# Exercise aim:
What is needed is an exact copy of every record below.

# Source data:
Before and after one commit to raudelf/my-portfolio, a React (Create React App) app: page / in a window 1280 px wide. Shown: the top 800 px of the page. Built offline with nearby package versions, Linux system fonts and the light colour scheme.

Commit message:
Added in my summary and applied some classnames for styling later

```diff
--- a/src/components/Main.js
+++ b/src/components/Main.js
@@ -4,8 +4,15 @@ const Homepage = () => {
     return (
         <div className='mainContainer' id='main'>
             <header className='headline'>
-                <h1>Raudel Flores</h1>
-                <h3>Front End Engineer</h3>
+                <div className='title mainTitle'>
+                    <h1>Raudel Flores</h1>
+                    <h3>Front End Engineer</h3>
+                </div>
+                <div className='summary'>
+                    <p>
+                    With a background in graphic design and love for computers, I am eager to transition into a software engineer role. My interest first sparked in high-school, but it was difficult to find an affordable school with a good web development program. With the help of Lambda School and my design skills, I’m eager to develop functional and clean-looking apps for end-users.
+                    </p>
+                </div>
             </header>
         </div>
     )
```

# Answer to this task:
Before and after one commit to raudelf/my-portfolio, a React (Create React App) app: page / in a window 1280 px wide. Shown: the top 800 px of the page. Built offline with nearby package versions, Linux system fonts and the light colour scheme.

Commit message:
Added in my summary and applied some classnames for styling later

```diff
--- a/src/components/Main.js
+++ b/src/components/Main.js
@@ -4,8 +4,15 @@ const Homepage = () => {
     return (
         <div className='mainContainer' id='main'>
             <header className='headline'>
-                <h1>Raudel Flores</h1>
-                <h3>Front End Engineer</h3>
+                <div className='title mainTitle'>
+                    <h1>Raudel Flores</h1>
+                    <h3>Front End Engineer</h3>
+                </div>
+                <div className='summary'>
+                    <p>
+                    With a background in graphic design and love for computers, I am eager to transition into a software engineer role. My interest first sparked in high-school, but it was difficult to find an affordable school with a good web development program. With the help of Lambda School and my design skills, I’m eager to develop functional and clean-looking apps for end-users.
+                    </p>
+                </div>
             </header>
         </div>
     )
```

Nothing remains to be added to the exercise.